“Be safe and be smart. And for now, ignore the animal rights activists and give a farmer, a rancher, a packing plant worker or a USDA meat and poultry inspector a virtual hug. They are trying to feed you while the activists smear them.”
Even as we try to stay afloat, pay our bills, market our cattle and fight for our futures in light of a novel virus and even more deadly, a tanked economy, we must also consider consumer perceptions of our product.
Yes, meat is flying off the shelves. And in some cases, folks are panic buying and there’s shortages of meat in grocery stores as packers slowly ramp production back up.
Yet, when this is all over, I have no doubt the faux meat products and the climate change rhetoric will ramp back up in full force. And you better believe they’ll happily disparage your product and link it to this devastating pandemic through every avenue possible.
So what are some good resources we can share with consumers? I’ve rounded up a few for you to pass along on social media.
The first is from Purdue University. The article, titled “The road from farm to table,” answers a lot of common questions right now, including:
- If there’s a surplus at the farm, why is there a shortage in the grocery store?
- Why would farmers throw away food?
- Why are meat packing plants shutting down?
- What are the impacts of packing plant shutdowns for farmers and consumers?
- Are we going to run out of food?
- How much of our food comes from abroad?
- Why euthanize animals instead of just keeping them on farms?
- Why not wait to see if things improve instead of euthanizing now?
- How will animals be euthanized?
Another great resource comes from the Food and Drug Administration, which covers a wide range of topics related to COVID-19.
In a Q&A section, the FDA answers common questions including what is the novel coronavirus, how to ward off infection, what treatments are available, if masks and hand sanitizers are effective, if there will be food shortages, how to keep safe in the grocery store, how to keep pets safe and if COVID-19 can be contracted from food.
It’s not only our job as producers to provide commodities to feed the world, but we also need to serve as a rational, calm and fact-based resource that consumers can count on. In light of food shortages and panic buying, we must be the leaders our nation needs right now.
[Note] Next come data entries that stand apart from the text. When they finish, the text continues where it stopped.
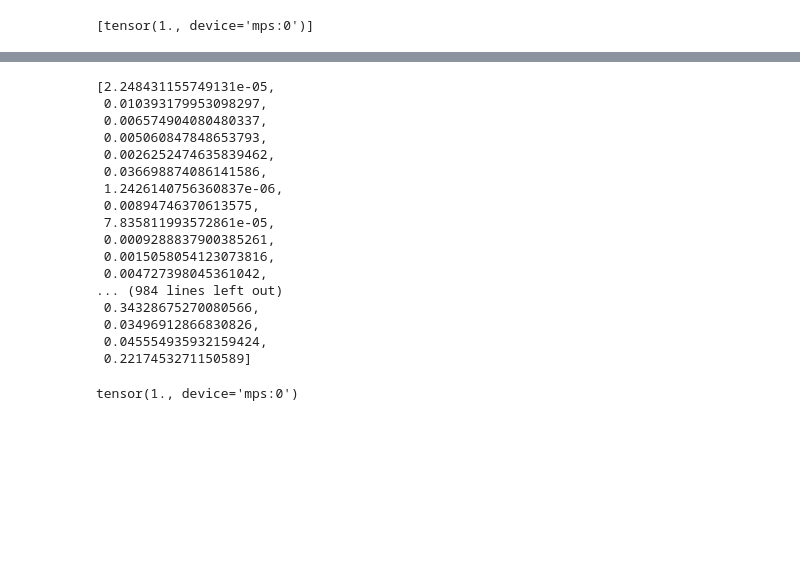
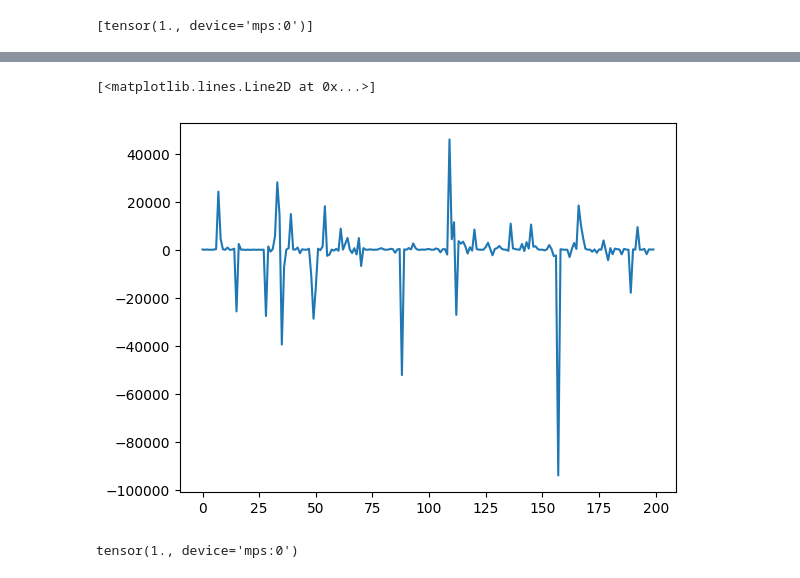
Before and after one commit to alessandrobreccia99/Infinite_width_Continual_Learning, a Jupyter notebook: Data.ipynb, the cells around one changed output, grey strips where cells are left out. Drawn from its saved outputs; the diff is of its cells as text; code cells hidden in the pictures; blank space fills up the shorter version.

```diff
--- a/Data.ipynb
+++ b/Data.ipynb
@@ -341,23 +346,8 @@ plt.legend()
-# %%
-forg
-# %% [output]
-[2.248431155749131e-05,
- 0.010393179953098297,
- 0.006574904080480337,
- 0.005060847848653793,
- 0.0026252474635839462,
- 0.036698874086141586,
- 1.2426140756360837e-06,
- 0.00894746370613575,
- 7.835811993572861e-05,
- 0.0009288837900385261,
- 0.0015058054123073816,
- 0.004727398045361042,
-... (984 lines left out)
- 0.34328675270080566,
- 0.03496912866830826,
- 0.045554935932159424,
- 0.2217453271150589]
+# %%
+plt.plot(np.array(term1)[:200]/np.array(term2)[:200], label='ratio term1/term2' )
+# %% [output]
+[<matplotlib.lines.Line2D at 0x...>]
+[figure, added]
 # %%
 torch.sum(torch.argmax(mlp(X_test_perm), dim=1) == torch.argmax(Y_test, dim=1))/len(Y_test)
 # %% [output]
```
Also changed, not shown: parts of 14 cells of this notebook.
Are you up for the challenge?
The opinions of Amanda Radke are not necessarily those of beefmagazine.com or Farm Progress.